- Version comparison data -
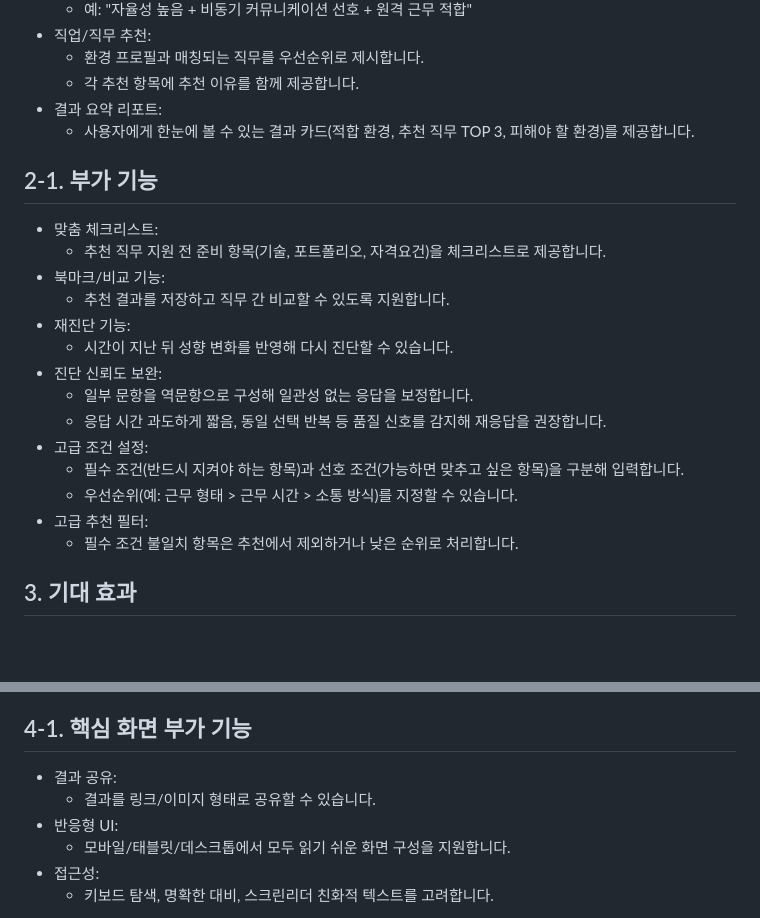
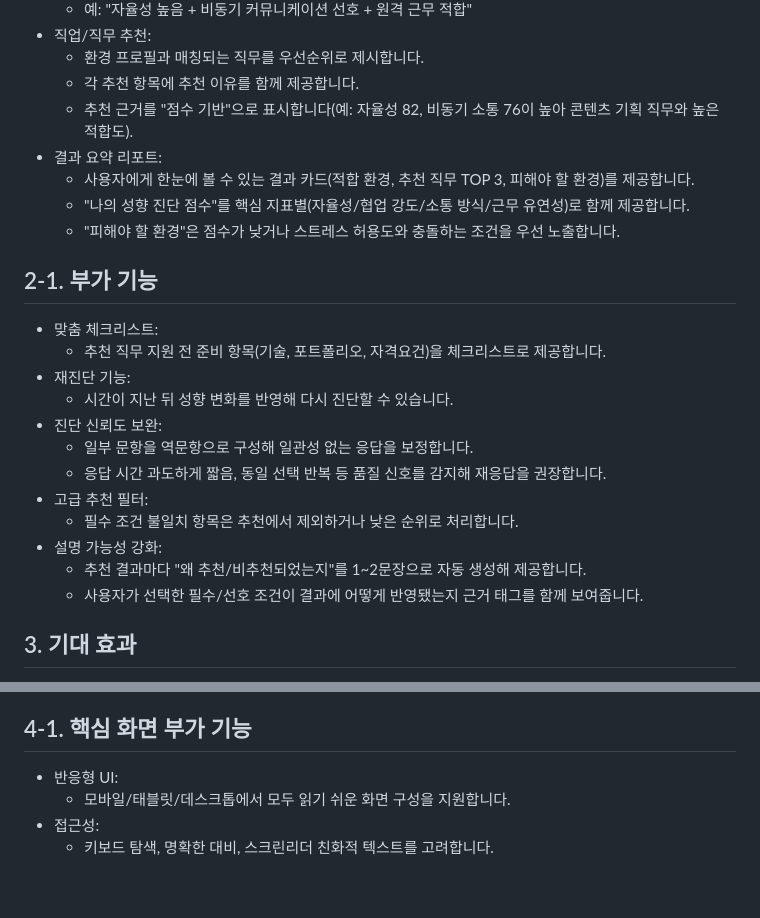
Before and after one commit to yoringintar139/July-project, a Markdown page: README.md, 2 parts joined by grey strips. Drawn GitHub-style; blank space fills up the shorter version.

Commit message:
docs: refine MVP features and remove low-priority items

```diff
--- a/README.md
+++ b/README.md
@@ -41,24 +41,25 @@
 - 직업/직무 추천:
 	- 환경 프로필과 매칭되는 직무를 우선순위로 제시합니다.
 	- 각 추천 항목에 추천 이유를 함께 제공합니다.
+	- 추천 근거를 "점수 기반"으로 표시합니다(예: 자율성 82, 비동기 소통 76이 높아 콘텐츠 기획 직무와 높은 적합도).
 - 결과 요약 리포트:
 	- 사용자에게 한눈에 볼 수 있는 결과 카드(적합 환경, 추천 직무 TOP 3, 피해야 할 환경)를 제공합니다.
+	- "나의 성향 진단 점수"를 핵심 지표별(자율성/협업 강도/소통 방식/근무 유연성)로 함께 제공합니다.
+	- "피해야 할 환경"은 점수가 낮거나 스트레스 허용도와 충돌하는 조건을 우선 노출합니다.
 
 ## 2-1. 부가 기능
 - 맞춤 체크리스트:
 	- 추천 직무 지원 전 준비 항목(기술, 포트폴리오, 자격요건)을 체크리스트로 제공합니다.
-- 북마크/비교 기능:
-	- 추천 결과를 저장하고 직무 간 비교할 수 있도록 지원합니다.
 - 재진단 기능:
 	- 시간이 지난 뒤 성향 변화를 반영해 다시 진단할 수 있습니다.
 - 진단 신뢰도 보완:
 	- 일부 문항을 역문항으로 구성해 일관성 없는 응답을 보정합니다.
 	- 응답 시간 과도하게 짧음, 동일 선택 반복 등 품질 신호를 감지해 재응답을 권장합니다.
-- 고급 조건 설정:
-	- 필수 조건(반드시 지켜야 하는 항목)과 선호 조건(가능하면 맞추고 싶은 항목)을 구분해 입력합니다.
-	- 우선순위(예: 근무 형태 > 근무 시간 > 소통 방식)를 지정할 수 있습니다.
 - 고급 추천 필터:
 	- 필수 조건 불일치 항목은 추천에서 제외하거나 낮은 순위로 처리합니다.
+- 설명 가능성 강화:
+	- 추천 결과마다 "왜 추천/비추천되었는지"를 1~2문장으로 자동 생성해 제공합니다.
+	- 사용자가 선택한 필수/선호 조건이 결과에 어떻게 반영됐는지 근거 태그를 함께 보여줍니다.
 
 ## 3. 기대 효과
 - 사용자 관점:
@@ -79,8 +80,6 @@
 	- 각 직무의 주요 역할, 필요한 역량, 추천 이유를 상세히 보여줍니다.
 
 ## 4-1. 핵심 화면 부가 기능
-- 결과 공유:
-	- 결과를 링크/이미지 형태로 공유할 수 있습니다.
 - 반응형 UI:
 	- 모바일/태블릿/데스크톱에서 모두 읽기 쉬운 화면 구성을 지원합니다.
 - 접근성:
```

--

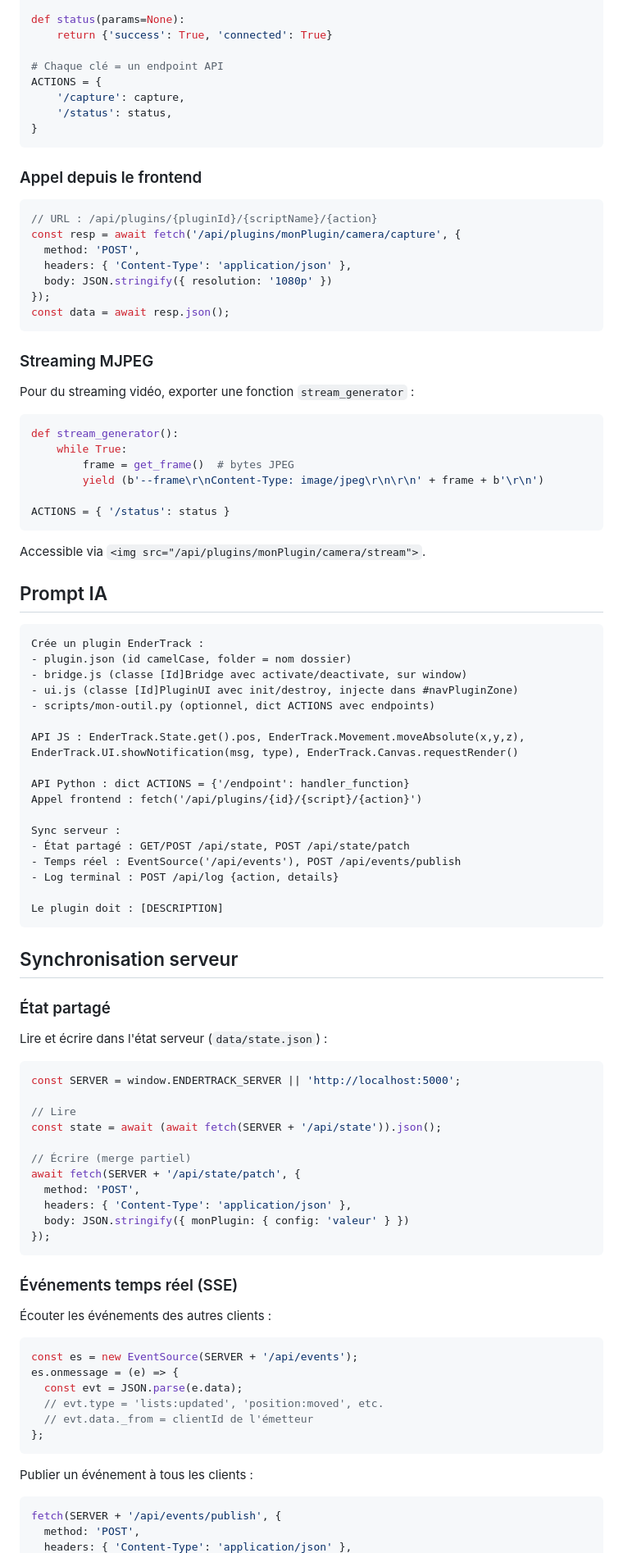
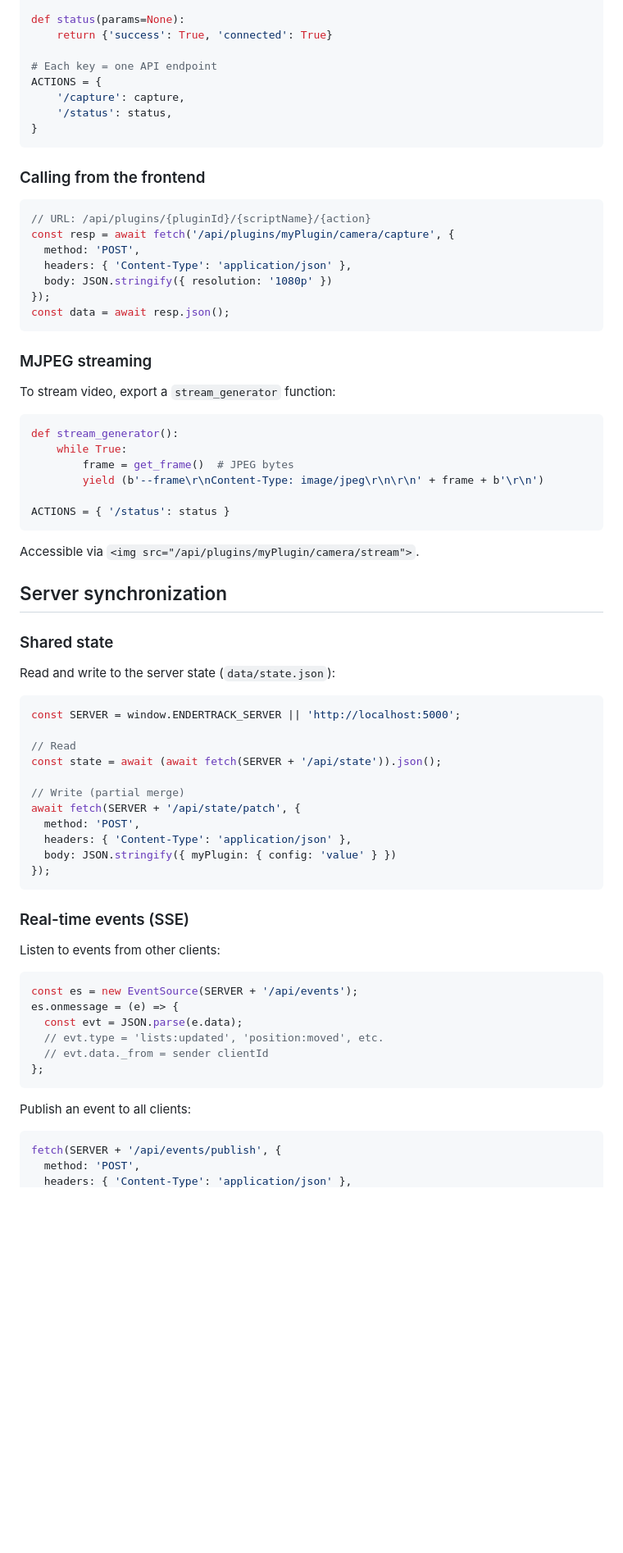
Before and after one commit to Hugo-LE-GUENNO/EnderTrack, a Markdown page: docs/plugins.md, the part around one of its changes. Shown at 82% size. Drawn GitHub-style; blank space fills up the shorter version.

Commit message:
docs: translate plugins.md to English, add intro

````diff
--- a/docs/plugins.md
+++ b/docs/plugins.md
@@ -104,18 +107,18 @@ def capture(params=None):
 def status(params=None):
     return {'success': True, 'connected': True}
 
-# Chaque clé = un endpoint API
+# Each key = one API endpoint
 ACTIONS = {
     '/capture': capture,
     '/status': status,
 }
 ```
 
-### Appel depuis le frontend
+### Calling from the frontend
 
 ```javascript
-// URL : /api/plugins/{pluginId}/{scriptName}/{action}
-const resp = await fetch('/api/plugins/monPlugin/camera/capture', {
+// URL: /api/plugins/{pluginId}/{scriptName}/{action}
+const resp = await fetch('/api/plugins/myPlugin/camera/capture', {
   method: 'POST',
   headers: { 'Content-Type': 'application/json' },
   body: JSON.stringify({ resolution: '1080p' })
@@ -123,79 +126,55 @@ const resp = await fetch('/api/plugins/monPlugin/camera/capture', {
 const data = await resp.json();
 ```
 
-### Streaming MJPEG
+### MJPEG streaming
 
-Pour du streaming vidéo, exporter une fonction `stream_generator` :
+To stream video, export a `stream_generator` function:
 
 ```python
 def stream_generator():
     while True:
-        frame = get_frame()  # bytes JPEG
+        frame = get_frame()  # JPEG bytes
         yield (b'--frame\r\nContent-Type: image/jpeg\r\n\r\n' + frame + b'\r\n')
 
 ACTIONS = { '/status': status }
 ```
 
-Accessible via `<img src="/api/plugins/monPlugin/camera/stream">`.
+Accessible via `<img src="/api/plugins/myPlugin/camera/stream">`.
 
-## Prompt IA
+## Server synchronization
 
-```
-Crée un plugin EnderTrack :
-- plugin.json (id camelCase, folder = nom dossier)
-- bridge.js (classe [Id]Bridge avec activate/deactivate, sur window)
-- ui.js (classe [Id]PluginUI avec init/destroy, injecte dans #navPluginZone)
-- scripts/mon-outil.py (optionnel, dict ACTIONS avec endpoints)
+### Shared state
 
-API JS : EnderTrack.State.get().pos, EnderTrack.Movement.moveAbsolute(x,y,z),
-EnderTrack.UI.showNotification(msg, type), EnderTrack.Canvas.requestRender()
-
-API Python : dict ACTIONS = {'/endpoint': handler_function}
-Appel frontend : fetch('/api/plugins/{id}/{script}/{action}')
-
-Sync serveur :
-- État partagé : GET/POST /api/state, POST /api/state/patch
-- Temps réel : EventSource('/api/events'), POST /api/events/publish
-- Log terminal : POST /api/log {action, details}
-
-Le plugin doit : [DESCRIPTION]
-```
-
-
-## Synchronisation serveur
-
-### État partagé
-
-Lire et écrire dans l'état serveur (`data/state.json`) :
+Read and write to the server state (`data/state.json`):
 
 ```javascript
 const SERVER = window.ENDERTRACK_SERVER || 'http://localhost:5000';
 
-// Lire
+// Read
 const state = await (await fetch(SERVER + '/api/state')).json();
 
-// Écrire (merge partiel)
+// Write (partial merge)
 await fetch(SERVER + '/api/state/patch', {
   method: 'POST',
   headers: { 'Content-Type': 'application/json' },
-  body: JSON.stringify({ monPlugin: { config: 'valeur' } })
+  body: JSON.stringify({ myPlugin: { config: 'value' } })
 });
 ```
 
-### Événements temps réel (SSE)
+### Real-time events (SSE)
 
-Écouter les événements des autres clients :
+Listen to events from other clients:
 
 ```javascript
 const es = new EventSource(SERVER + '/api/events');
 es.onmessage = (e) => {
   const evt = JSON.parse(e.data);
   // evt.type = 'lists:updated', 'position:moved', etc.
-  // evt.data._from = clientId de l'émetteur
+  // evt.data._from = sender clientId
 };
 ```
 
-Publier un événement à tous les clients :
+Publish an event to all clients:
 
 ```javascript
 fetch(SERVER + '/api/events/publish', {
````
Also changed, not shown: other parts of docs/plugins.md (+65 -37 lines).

- Work instruction -
Copy each line in the data that holds the word "const".

- Exercise solution -
-const resp = await fetch('/api/plugins/monPlugin/camera/capture', {
+const resp = await fetch('/api/plugins/myPlugin/camera/capture', {
@@ -123,79 +126,55 @@ const resp = await fetch('/api/plugins/monPlugin/camera/capture', {
 const data = await resp.json();
 const SERVER = window.ENDERTRACK_SERVER || 'http://localhost:5000';
 const state = await (await fetch(SERVER + '/api/state')).json();
 const es = new EventSource(SERVER + '/api/events');
   const evt = JSON.parse(e.data);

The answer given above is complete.